┌─ Records for the task

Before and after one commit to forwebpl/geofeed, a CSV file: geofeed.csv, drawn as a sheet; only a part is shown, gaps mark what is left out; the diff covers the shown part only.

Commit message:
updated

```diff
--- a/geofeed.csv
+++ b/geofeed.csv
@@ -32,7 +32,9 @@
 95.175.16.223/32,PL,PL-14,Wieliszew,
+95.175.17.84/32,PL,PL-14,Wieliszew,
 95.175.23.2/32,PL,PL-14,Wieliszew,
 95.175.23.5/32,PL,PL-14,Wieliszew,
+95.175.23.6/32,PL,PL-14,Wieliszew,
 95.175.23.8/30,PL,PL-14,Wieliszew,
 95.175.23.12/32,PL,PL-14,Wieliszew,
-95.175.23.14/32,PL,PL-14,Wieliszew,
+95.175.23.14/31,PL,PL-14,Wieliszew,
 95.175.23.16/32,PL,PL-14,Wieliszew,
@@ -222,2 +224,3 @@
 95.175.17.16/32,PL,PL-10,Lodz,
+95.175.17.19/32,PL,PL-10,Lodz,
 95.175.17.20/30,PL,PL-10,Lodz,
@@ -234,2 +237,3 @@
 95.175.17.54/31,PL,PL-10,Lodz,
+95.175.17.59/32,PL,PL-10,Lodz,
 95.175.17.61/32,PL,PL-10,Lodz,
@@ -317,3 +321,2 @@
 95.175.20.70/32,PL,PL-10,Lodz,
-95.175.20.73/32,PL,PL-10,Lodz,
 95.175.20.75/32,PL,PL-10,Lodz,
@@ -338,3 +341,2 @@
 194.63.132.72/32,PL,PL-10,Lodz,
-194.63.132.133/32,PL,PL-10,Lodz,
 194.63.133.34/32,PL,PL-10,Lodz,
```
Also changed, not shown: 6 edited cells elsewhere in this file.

└─

Work to complete:
Every record, copied exactly, is the expected answer.

Answer below:
Before and after one commit to forwebpl/geofeed, a CSV file: geofeed.csv, drawn as a sheet; only a part is shown, gaps mark what is left out; the diff covers the shown part only.

Commit message:
updated

```diff
--- a/geofeed.csv
+++ b/geofeed.csv
@@ -32,7 +32,9 @@
 95.175.16.223/32,PL,PL-14,Wieliszew,
+95.175.17.84/32,PL,PL-14,Wieliszew,
 95.175.23.2/32,PL,PL-14,Wieliszew,
 95.175.23.5/32,PL,PL-14,Wieliszew,
+95.175.23.6/32,PL,PL-14,Wieliszew,
 95.175.23.8/30,PL,PL-14,Wieliszew,
 95.175.23.12/32,PL,PL-14,Wieliszew,
-95.175.23.14/32,PL,PL-14,Wieliszew,
+95.175.23.14/31,PL,PL-14,Wieliszew,
 95.175.23.16/32,PL,PL-14,Wieliszew,
@@ -222,2 +224,3 @@
 95.175.17.16/32,PL,PL-10,Lodz,
+95.175.17.19/32,PL,PL-10,Lodz,
 95.175.17.20/30,PL,PL-10,Lodz,
@@ -234,2 +237,3 @@
 95.175.17.54/31,PL,PL-10,Lodz,
+95.175.17.59/32,PL,PL-10,Lodz,
 95.175.17.61/32,PL,PL-10,Lodz,
@@ -317,3 +321,2 @@
 95.175.20.70/32,PL,PL-10,Lodz,
-95.175.20.73/32,PL,PL-10,Lodz,
 95.175.20.75/32,PL,PL-10,Lodz,
@@ -338,3 +341,2 @@
 194.63.132.72/32,PL,PL-10,Lodz,
-194.63.132.133/32,PL,PL-10,Lodz,
 194.63.133.34/32,PL,PL-10,Lodz,
```
Also changed, not shown: 6 edited cells elsewhere in this file.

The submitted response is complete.